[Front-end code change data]
*** Begin section ***

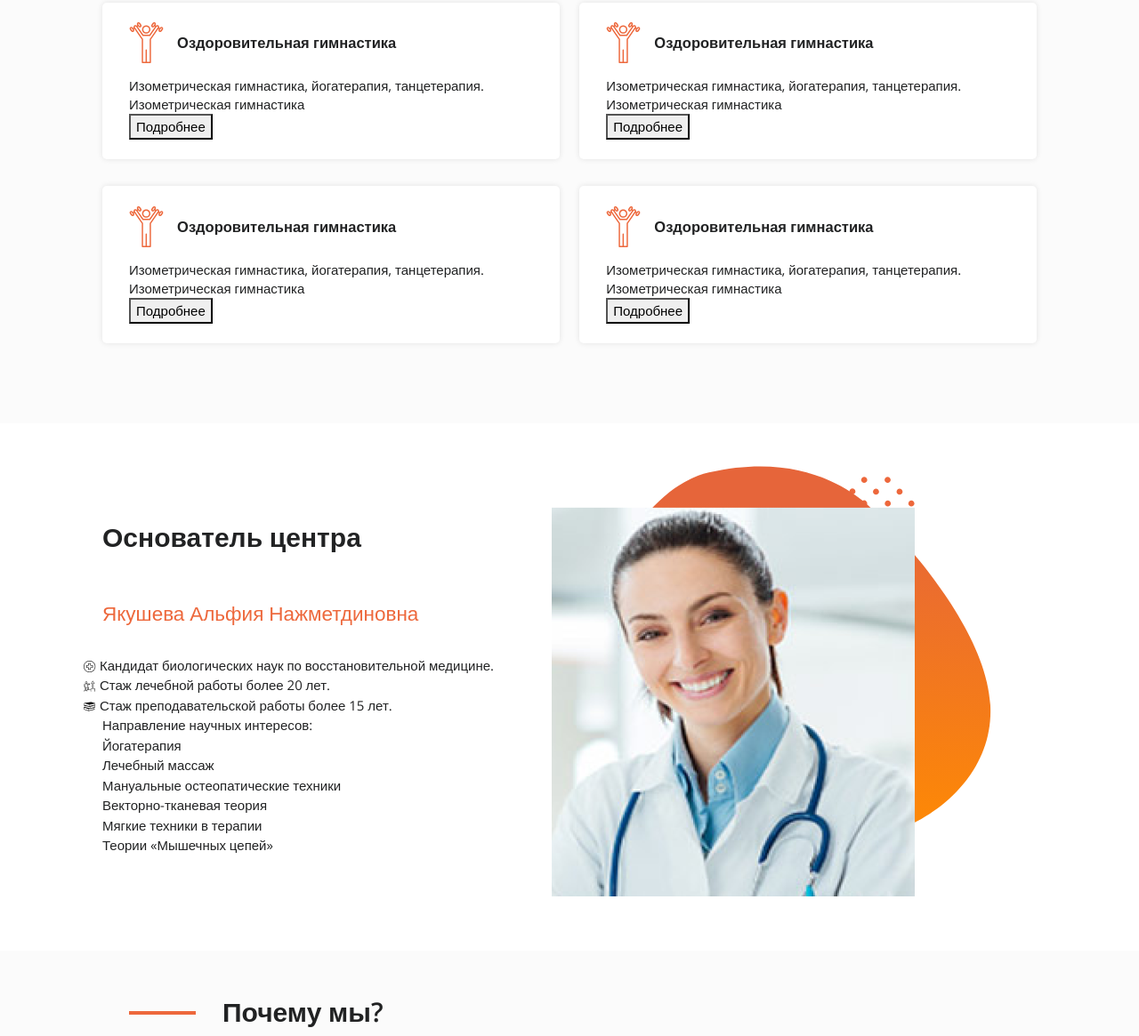
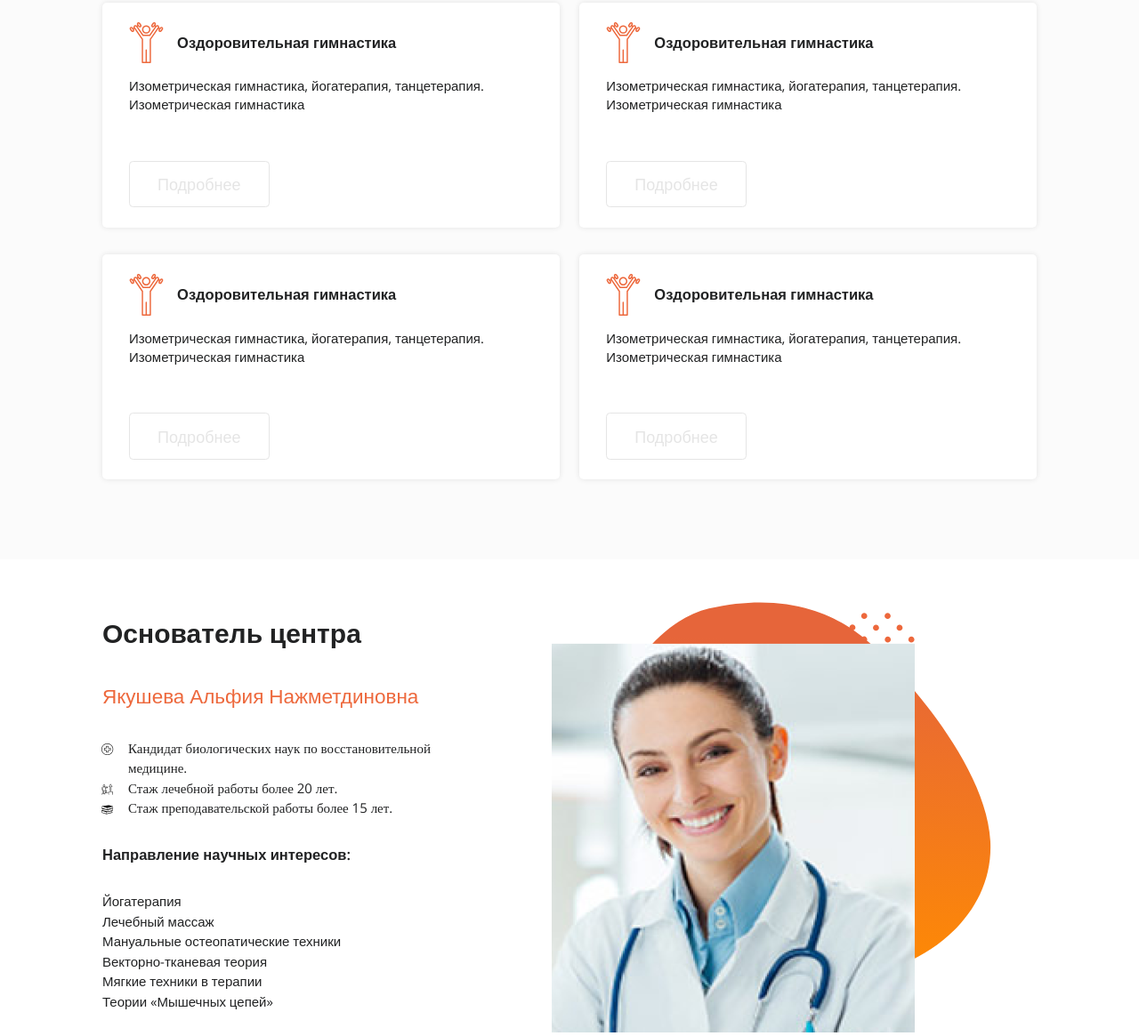
Before and after one commit to danilbakshaev/soft-clinic, a website: page app/index.html in a window 1280 px wide. Shown: the part 224-1389 px from the top of the page at 89% size. Drawn offline with nearby package versions, Linux system fonts and the light colour scheme.

Commit message:
правки майн

```diff
--- a/app/index.html
+++ b/app/index.html
@@ -81,9 +81,11 @@
 						<div class="graph">
 							<p>Изометрическая гимнастика, йогатерапия, танцетерапия. Изометрическая гимнастика</p>
 						</div>
-						<a href="" class="">
-							<button class="btn">Подробнее</button>
-						</a>
+						<div class="btn-wrap">
+							<a class="btn1" href="">
+								<span>Подробнее</span>
+							</a>
+						</div>
 					</div>
 					<div class="item">
 						<div class="flex flex-align_center">
@@ -93,9 +95,11 @@
 						<div class="graph">
 							<p>Изометрическая гимнастика, йогатерапия, танцетерапия. Изометрическая гимнастика</p>
 						</div>
-						<a href="" class="">
-							<button class="btn">Подробнее</button>
-						</a>
+						<div class="btn-wrap">
+							<a class="btn1" href="">
+								<span>Подробнее</span>
+							</a>
+						</div>
 					</div>
 					<div class="item">
 						<div class="flex flex-align_center">
@@ -105,9 +109,11 @@
 						<div class="graph">
 							<p>Изометрическая гимнастика, йогатерапия, танцетерапия. Изометрическая гимнастика</p>
 						</div>
-						<a href="" class="">
-							<button class="btn">Подробнее</button>
-						</a>
+						<div class="btn-wrap">
+							<a class="btn1" href="">
+								<span>Подробнее</span>
+							</a>
+						</div>
 					</div>
 					<div class="item">
 						<div class="flex flex-align_center">
@@ -117,9 +123,11 @@
 						<div class="graph">
 								<p>Изометрическая гимнастика, йогатерапия, танцетерапия. Изометрическая гимнастика</p>
 						</div>
-						<a href="" class="">
-							<button class="btn">Подробнее</button>
-						</a>
+						<div class="btn-wrap">
+							<a class="btn1" href="">
+								<span>Подробнее</span>
+							</a>
+						</div>
 					</div>
 				</div>
 			</section>
@@ -131,21 +139,20 @@
 						<h2 class="blue">Основатель центра</h2>
 						<div class="name_founder">Якушева Альфия Нажметдиновна</div>
 						<div class="skills">
-							<div>
-								<img src="img/founder_center/hospital.png" alt="">
-								Кандидат биологических наук по восстановительной
-								медицине.
+							<div class="flex">
+								<div><img src="img/founder_center/hospital.png" alt=""></div>
+								<span class="pdn">Кандидат биологических наук по восстановительной медицине.</span>
 							</div>
-								<div>
-									<img src="img/founder_center/goal.png" alt="">
-									Стаж лечебной работы более 20 лет.
+								<div class="flex">
+									<div><img src="img/founder_center/goal.png" alt=""></div>
+									<span class="pdn">Стаж лечебной работы более 20 лет. </span>
 								</div>
-								<div>
-									<img src="img/founder_center/book.png" alt="">
-									Стаж преподавательской работы более 15 лет.
+								<div class="flex">
+									<div><img src="img/founder_center/book.png" alt=""></div>
+									<span class="pdn">Стаж преподавательской работы более 15 лет.</span>
 							</div>
 						</div>
-						<span>Направление научных интересов:</span>
+						<div class="line_of_interest"><span>Направление научных интересов:</span></div>
 						<ul>
 							<li>Йогатерапия</li>
 							<li>Лечебный массаж</li>
--- a/app/sass/main.sass
+++ b/app/sass/main.sass
@@ -324,6 +324,15 @@ h5
 // Блок "наши услуги"
 .services
 	background-color: $bcgcolor
+	@media screen and (max-width: 960px)
+		span
+		font-size: 1rem
+	@media screen and (max-width: 720px)
+		font-size: 1rem !important
+
+
+
+
 	.item
 		background-color: $white
 		padding: 1.5rem 2rem
@@ -334,7 +343,7 @@ h5
 	.item:nth-child(2n+1)
     	margin-right: 1.5rem
 	.graph
-		padding-top: 1rem
+		padding: 1rem 0
 		font-weight: 400
 		font-size: 1rem
 		line-height: 1.4rem
@@ -345,6 +354,42 @@ h5
 		font-weight: 600
 		font-size: 1.1rem
 		line-height: 1.5rem
+		@media screen and (max-width: 720px)
+			font-size: 1rem
+		@media screen and (max-width: 540px)
+			font-size: 0.5rem
+.btn1
+	display: flex
+	align-items: center
+	justify-content: center
+	width: 10.5rem
+	height: 3.5rem
+	background-color: $white
+	border-radius: 0.3rem
+	border: $lightgray
+	border-style: solid
+	border-width: 0.1rem
+	margin: 2.5rem 0 0 0
+	color: $lightgray
+	font-weight: 400
+	font-size: 1.2rem
+	line-height: 1.2rem
+	transition: 200ms linear
+	&:hover
+		background: $Orange
+		color: $white
+		border: none
+		transition: 200ms linear
+		text-decoration: none
+	&:active
+		background: $lightOrange
+		transition: 200ms linear
+		background-color: $white
+		padding: 1.5rem 2rem
+		border-radius: 5px
+		box-shadow: 0rem 0rem 0.4rem rgba(0, 0, 0, 0.1)
+		margin-bottom: 2rem
+
 .btn-wrap
 	display: flex
 	flex-wrap: wrap
@@ -371,28 +416,30 @@ h5
 		&:hover
 			color: #fff
 			background-color: $lightOrange
-// .btn
-// 	width: 10.5rem
-// 	height: 2.5rem
-// 	background-color: $white
-// 	border-radius: 0.3rem
-// 	border: $lightgray
-// 	border-style: solid
-// 	border-width: 0.1rem
-// 	margin: 1.5rem 0 0 0
-// 	color: $lightgray
-// 	font-weight: 400
-// 	font-size: 1rem
-// 	line-height: 1.2rem
-// 	transition: 200ms linear
-// 	&:hover
-// 		background: $Orange
-// 		color: $white
-// 		border: none
-// 		transition: 200ms linear
-// 	&:active
-// 		background: $lightOrange
-// 		transition: 200ms linear
+.btn1
+	// // width: 10.5rem
+	// height: 3.5rem
+	// // background-color: $white
+	// border-radius: 0.3rem
+	// border: $lightgray
+	// border-style: solid
+	// border-width: 0.1rem
+	// // margin: 2.5rem 0 0 0
+	// color: $lightgray
+	// font-weight: 400
+	// font-size: 1.2rem
+	// line-height: 1.2rem
+	// transition: 200ms linear
+	// &:hover
+	// 	background: $Orange
+	// 	color: $white
+	// 	border: none
+	// 	transition: 200ms linear
+	// 	text-decoration: none
+	// &:active
+	// 	background: $lightOrange
+	// 	transition: 200ms linear
+
 .gym_img
 	max-width: 3.1rem
 	max-height: 3.1rem
@@ -404,18 +451,28 @@ h5
 	.wrapper_main
 	.block_one
 		width: 50%
+	.blue
+		margin: 0
 	.name_founder
 		color: $Orange
 		font-size: 1.5rem
 		margin: 2rem 0
 	.skills
-		// width: 28.4rem
-		// font-family: Open Sans
-		// font-style: normal
-		// font-weight: normal
-		// font-size: 1rem
-		// line-height: 1.5rem
-		// color: $black
+		width: 28.4rem
+		font-family: Open Sans
+		font-weight: normal
+		font-size: 1rem
+		line-height: 1.5rem
+		color: $black
+	.flex
+		flex-wrap: nowrap
+	.pdn
+		padding-left: 15px
+	.line_of_interest
+		margin: 2rem 0
+		font-weight: 600
+		font-size: 1.1rem
+		line-height: 1.5rem
 	.block_two
 		width: 50%
 		background: url(/img/Frame.svg) no-repeat
@@ -473,12 +530,16 @@ h5
 		margin-top: 1rem
 	.block_two
 		width: 50%
+		background: url(/img/quotes.svg) no-repeat
+		background-position: 30rem 3rem
+
 	.graph
 		margin: 3rem 0
+		width: 29rem
 	.indent
 		margin: 0 3.3rem
 	p
-		margin: 0.1rem 0
+		margin: 0.3rem 0
 		font-weight: 400
 		font-size: 1rem
 		// line-height: 1.5rem
@@ -488,11 +549,13 @@ h5
 		font-weight: 700
 		font-size: 2.2rem
 		border-bottom: 0.1rem solid $Orange
+		padding-bottom: 0.3rem
 
 		// line-height: 1.5rem
 	.sentence
 		font-weight: 400
 		font-size: 0.9rem
+		padding-top: 0.5rem
 		// line-height: 1.5rem
 
 
```
Also changed, not shown: app/css/styles.min.css, app/img/quotes.svg (added).
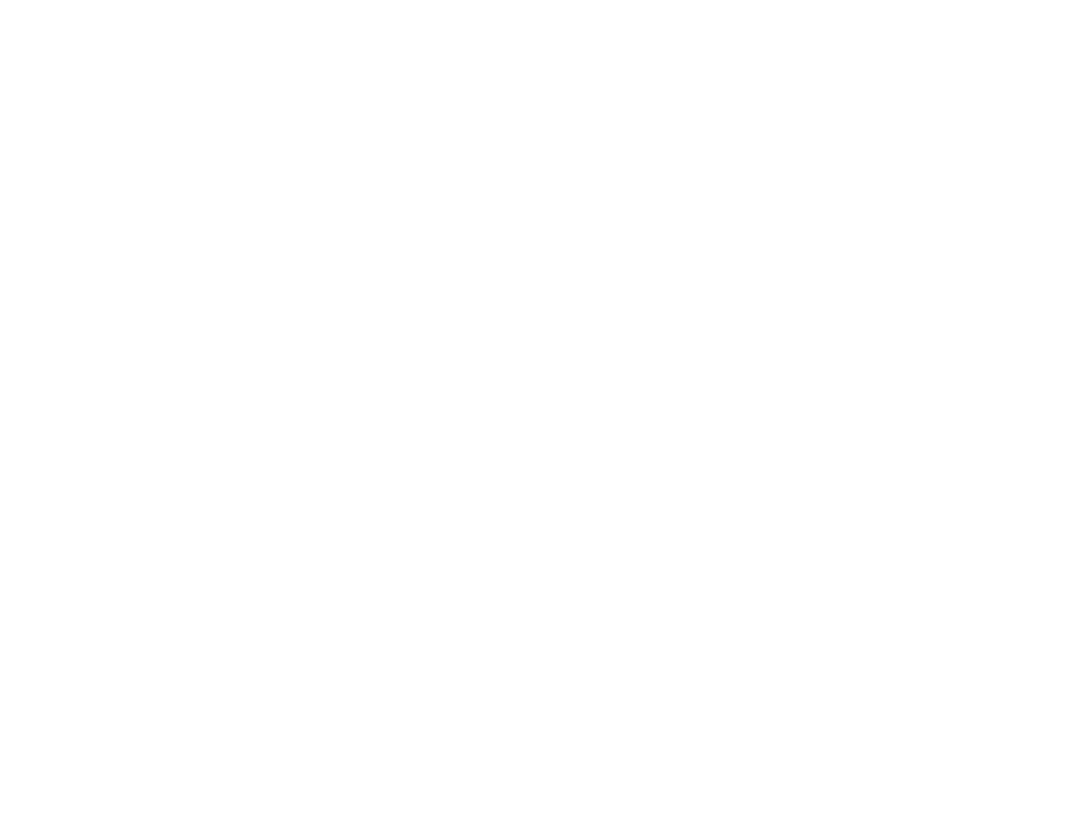
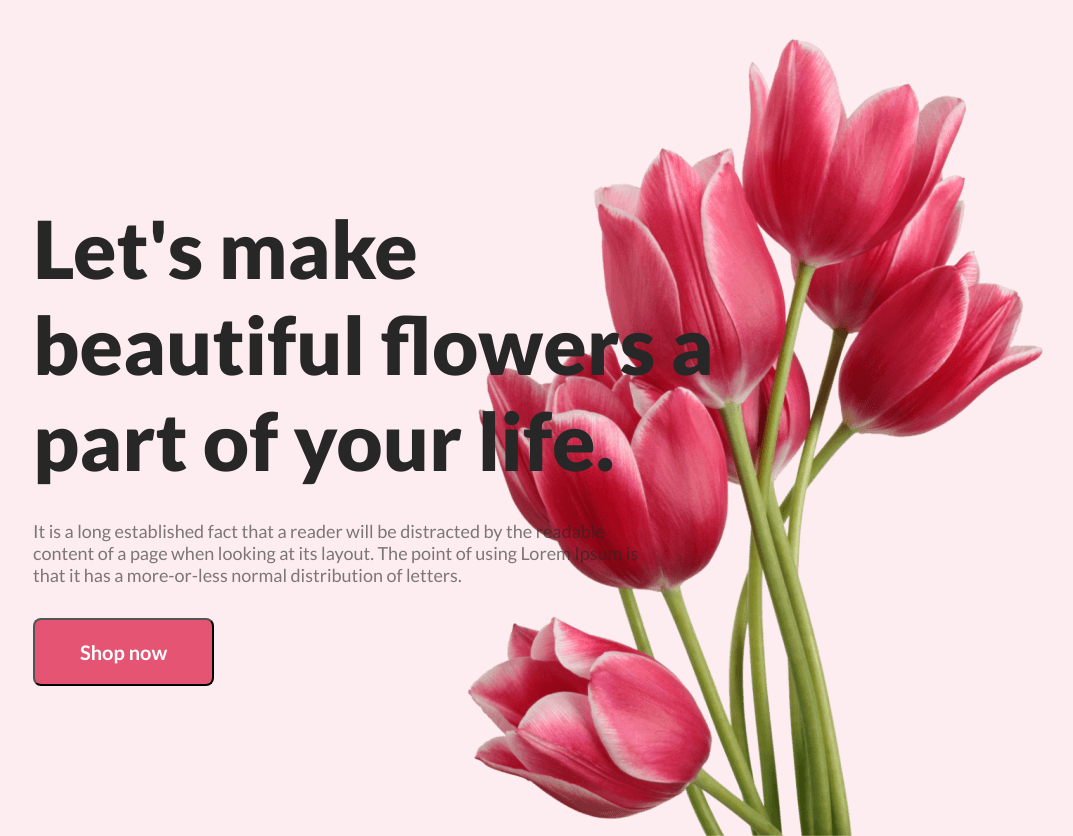
Before and after one commit to orpon95/flower-shop-website, a plain HTML site: page index.html in a window 1280 px wide. Shown: the whole page, without its empty margins (207-1280 px from the left). Before the commit the page ends 800 px from the top, so only its background shows below. Drawn offline with Linux system fonts and the light colour scheme.

Commit message:
header portion done

```diff
--- a/index.html
+++ b/index.html
@@ -1,11 +1,45 @@
 <!DOCTYPE html>
 <html lang="en">
+
 <head>
     <meta charset="UTF-8">
     <meta name="viewport" content="width=device-width, initial-scale=1.0">
-    <title>Document</title>
+    <title>Flower shop website</title>
+    <link rel="shortcut icon" href="Flower Asset/rose.png" type="image/x-icon">
+    <link rel="preconnect" href="https://fonts.googleapis.com">
+    <link rel="preconnect" href="https://fonts.gstatic.com" crossorigin>
+    <link
+        href="https://fonts.googleapis.com/css2?family=Lato:ital,wght@0,400;0,700;0,900;1,400&family=Open+Sans:ital,wght@0,400;0,700;0,800;1,400&display=swap"
+        rel="stylesheet">
+        <link rel="stylesheet" href="style.css">
 </head>
+
 <body>
+    <header>
+        <div class="header-div">
+            <h1>
+                Let's make <br>
+                beautiful flowers a <br>
+                part of your life.
+            </h1>
+            <p>
+                It is a long established fact that a reader will be distracted by the readable <br>
+                content of a page when looking at its layout. The point of using Lorem Ipsum is <br>
+                that it has a more-or-less normal distribution of letters.
+            </p>
+            <button class="btn-primary">Shop now</button>
+
+        </div>
+
+
+    </header>
+    <main>
+
+    </main>
+    <footer>
+
+    </footer>
 
 </body>
+
 </html>
--- /dev/null
+++ b/style.css
@@ -0,0 +1,50 @@
+/* shared portion */
+* {
+    font-family: 'Lato', sans-serif;
+    margin: 0px;
+
+}
+
+.btn-primary {
+    padding: 20px 45px;
+    border-radius: 8px;
+    background: #E55473;
+    color: #FFF;
+
+    font-size: 20px;
+
+    font-weight: 700;
+
+}
+
+/* header portion */
+header {
+    background: rgba(229, 84, 115, 0.10);
+    display: flex;
+    padding: 200px 0px 150px 240px;
+    background-image: url("Flower Asset/bg1.png");
+    background-repeat: no-repeat;
+    background-position: right bottom;
+
+}
+
+.header-div>h1 {
+    color: #272727;
+
+
+    font-size: 80px;
+
+    font-weight: 800;
+    margin-bottom: 32px;
+
+}
+
+.header-div>p {
+    color: rgba(39, 39, 39, 0.60);
+
+    font-size: 18px;
+
+    font-weight: 400;
+    margin-bottom: 32px;
+
+}
```
Also changed, not shown: Flower Asset/Flower 01.png (added), Flower Asset/Group 57.png (added), Flower Asset/Group 58.png (added), Flower Asset/Group 59.png (added), Flower Asset/Rectangle 4.png (added), Flower Asset/Rectangle 5.png (added), Flower Asset/Rectangle 9.png (added), Flower Asset/bg1.png (added), Flower Asset/pngwing 5.png (added), Flower Asset/pngwing 6.png (added), Flower Asset/pngwing 7.png (added), Flower Asset/pngwing 8.png (added), Flower Asset/rose.png (added).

*** End section ***

In the records, find every line that has the string "none" and copy it.

+		border: none
+		text-decoration: none
-// 		border: none
+	// 	border: none
+	// 	text-decoration: none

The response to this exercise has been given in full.